Of Criticisms (2)

First publication: Civil and Military Gazette, 25 January 1887


Sussex Scrapbooks 28/3, p. 81

The reviewer wrote to defend the justice of his review against the response of X (see the preceding item), allowing Kipling to continue his remarks. The contempt of the craftsman for the dilettante comes out in Kipling’s distinction here between ‘gentlemen and ladies on the Government House List’ and the ‘professional living by his talents’.

The Article

To the Editor
Sir, — I have read ‘Your Contributor’s’ letter of Monday with sorrow and sympathy. Ages since, I also used to write exactly the same sort of reply as he has done to exactly the same sort of letter as ‘X’ has written. I essayed to reason with the Indian Amateur — to convince him of the error of his ways — and to justify my remarks on his orchestral, operatic and theatrical performances. In short I treated him seriously. To what end? It only hurt his feelings, and I am specially averse to hurting the feelings of any man or woman. From the Nirvana which I have attained, I look down with more than rhinoceros-like calm on the strife. — Occasionally I smile dreamily, but that is the only emotion the well known scuffle creates within me. As Bayard Taylor (an American poet), or someone very like him, says: —

I do not yearn for that I cherished most,
I give the winds the passionate gifts I sought,
And slumber fiercely on the torrid coast
Down there in Hadramaut.

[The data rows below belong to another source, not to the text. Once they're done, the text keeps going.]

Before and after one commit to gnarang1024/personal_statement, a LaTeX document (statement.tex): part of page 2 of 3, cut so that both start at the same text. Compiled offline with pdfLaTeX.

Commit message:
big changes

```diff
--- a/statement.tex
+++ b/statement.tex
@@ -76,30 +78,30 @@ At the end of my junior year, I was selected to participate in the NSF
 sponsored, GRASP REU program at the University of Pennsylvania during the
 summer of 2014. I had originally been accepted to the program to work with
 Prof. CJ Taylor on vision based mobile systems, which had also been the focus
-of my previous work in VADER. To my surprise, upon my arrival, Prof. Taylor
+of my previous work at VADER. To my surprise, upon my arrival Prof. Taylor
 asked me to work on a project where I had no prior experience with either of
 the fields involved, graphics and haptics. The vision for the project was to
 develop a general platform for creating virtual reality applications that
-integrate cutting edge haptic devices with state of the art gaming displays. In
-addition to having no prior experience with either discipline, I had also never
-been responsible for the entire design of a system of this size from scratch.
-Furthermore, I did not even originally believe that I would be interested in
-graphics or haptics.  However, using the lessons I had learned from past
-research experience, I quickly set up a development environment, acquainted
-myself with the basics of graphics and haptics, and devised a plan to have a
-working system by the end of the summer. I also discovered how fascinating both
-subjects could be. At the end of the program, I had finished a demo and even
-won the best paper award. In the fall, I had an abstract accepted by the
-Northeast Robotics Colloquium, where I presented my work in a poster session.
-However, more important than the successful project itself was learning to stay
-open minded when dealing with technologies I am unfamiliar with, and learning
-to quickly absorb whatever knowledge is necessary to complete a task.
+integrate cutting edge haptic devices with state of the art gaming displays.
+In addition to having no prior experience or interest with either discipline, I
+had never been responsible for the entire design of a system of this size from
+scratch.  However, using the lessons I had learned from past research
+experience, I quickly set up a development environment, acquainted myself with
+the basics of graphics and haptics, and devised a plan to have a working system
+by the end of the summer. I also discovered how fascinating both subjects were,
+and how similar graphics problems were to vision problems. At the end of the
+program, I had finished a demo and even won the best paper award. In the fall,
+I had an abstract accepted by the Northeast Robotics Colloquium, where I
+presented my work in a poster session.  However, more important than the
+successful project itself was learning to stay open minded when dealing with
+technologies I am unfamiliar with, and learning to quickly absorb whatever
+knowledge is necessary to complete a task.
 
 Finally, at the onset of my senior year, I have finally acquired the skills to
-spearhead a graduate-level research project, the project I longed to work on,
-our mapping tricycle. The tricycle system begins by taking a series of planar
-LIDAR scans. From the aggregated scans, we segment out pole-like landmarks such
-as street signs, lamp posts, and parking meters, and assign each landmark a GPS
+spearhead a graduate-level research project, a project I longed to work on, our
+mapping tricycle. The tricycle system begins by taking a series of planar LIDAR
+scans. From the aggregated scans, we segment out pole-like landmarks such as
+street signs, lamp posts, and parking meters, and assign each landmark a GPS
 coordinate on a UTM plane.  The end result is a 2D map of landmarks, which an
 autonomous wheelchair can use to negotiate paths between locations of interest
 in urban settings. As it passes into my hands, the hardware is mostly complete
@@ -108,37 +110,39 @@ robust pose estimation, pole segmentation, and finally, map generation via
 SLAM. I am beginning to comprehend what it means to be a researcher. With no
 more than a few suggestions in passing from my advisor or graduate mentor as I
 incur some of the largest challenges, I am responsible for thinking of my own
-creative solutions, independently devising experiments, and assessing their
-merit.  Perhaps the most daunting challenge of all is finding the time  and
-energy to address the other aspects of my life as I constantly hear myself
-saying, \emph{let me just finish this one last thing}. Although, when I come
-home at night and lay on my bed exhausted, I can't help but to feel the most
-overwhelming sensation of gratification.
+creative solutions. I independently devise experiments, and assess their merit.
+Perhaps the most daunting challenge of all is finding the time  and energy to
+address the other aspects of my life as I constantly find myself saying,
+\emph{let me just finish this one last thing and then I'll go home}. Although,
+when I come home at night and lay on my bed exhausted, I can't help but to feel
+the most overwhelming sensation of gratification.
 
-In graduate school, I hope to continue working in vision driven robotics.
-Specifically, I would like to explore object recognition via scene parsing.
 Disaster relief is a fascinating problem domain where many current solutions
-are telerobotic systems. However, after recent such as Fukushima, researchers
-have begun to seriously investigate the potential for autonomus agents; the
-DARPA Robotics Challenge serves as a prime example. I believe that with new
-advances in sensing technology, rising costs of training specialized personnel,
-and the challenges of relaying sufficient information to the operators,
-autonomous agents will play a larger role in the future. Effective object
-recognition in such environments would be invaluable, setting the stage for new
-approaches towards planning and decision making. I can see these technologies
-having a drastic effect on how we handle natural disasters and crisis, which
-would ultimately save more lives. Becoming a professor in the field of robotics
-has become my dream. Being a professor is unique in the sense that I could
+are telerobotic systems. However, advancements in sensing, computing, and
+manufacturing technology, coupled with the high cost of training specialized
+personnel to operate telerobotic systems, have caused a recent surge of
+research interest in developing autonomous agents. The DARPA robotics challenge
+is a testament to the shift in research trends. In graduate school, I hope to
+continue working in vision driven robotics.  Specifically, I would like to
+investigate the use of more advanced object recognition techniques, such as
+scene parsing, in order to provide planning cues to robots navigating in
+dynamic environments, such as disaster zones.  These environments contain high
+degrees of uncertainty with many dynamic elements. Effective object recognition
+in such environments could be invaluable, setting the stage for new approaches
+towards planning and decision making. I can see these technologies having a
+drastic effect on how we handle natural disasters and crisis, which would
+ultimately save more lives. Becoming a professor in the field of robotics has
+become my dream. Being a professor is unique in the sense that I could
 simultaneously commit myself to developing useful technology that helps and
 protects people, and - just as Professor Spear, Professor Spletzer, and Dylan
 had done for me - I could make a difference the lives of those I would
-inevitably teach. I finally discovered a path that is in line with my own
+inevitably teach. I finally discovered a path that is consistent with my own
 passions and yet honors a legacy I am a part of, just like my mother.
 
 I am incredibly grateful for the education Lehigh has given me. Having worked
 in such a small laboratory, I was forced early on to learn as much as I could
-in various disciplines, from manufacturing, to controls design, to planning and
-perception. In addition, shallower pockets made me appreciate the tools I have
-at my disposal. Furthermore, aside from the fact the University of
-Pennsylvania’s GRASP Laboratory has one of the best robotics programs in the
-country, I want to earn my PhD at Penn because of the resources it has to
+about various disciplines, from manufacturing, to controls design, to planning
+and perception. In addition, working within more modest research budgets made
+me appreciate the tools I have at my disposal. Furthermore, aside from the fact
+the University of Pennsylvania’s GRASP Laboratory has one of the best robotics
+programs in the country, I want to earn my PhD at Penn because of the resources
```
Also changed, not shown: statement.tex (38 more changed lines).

I see the Indian Amateur give himself away, bound hand and foot, into the power of his critic; as he did into my power of old. I see the critic hit him tenderly over the head with a padded sofa-cushion letter as I did not do; for, in the years of my error I smote with the knobbiest bludgeon I could lay hands on. I feel sorry for both disputants because I know the futility of the struggle. If I cared to rouse myself from the deep peace which is now my portion, I would whisper: — ‘Let us O my “Your Contributor” go forth together along the flowery path of “criticism”, with a very soft C. Let us, if such a thing be possible, so cover and coat and tar and feather and beslaver the Indian Amateur with praise that he shall at last see, or his friends shall kindly tell him, that his leg is being pulled by a brutal and wanton press, clique or what you will. So shall it, in the course of the ages, be borne in upon his soul that the songs which he sings, and the plays which he plays, and the operas which he operates must be judged wholly by the standard of polite private and well-bred drawing-room criticism; that the outcome of his leisure moments and his attempts to please must be taken for what they are — the efforts of gentlemen and ladies on the Government House List — not the labour of a professional living by his talents and, as such, entitled to the weighed and careful comments of a public journal’. Having entangled myself hopelessly in this last ungrammatical sentence, I will sleep again while the Indian Amateur points out the want of knowledge, taste, manners and general unworthiness of
THE ANANIAS, (Surnamed The Great’)